TASK OBJECTIVE> Please filter the entries and return only the lines that include "import".

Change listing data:
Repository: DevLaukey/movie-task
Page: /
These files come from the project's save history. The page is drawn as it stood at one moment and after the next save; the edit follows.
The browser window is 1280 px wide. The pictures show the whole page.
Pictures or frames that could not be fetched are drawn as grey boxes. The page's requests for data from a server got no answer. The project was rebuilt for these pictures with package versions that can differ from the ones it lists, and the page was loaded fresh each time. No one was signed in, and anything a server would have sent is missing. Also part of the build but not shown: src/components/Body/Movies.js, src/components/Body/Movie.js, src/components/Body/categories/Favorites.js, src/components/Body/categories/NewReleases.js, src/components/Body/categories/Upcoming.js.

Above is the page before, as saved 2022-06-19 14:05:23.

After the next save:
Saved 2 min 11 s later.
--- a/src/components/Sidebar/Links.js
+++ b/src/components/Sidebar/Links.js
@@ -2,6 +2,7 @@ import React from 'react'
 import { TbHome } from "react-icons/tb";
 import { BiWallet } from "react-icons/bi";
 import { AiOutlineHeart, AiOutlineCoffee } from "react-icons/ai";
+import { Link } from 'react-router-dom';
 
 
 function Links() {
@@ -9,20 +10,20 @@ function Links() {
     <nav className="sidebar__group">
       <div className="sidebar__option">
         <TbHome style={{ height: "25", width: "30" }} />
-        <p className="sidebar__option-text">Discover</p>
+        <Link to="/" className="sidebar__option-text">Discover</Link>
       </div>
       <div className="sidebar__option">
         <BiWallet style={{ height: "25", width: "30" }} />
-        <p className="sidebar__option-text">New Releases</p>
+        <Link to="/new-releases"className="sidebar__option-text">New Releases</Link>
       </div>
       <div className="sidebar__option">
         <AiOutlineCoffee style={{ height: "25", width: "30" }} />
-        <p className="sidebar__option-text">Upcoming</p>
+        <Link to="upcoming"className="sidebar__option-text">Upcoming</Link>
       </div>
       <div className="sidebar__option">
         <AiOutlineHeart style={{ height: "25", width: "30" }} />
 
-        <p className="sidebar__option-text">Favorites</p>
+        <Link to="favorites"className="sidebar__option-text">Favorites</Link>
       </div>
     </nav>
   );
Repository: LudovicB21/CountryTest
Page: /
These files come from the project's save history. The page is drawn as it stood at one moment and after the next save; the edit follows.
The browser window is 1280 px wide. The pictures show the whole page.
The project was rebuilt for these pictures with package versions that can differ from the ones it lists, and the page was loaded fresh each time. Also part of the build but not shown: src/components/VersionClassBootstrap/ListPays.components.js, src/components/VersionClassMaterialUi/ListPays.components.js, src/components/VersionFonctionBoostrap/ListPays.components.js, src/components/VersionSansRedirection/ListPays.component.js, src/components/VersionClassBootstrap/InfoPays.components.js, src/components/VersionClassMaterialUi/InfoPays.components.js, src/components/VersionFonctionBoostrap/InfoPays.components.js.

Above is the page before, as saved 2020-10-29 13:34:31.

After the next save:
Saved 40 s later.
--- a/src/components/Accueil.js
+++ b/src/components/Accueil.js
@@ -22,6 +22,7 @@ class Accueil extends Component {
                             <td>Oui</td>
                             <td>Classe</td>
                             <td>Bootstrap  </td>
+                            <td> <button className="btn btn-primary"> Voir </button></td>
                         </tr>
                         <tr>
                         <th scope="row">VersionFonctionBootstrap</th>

RESULT FOR THIS EXERCISE>
@@ -2,6 +2,7 @@ import React from 'react'
 import { TbHome } from "react-icons/tb";
 import { BiWallet } from "react-icons/bi";
 import { AiOutlineHeart, AiOutlineCoffee } from "react-icons/ai";
+import { Link } from 'react-router-dom';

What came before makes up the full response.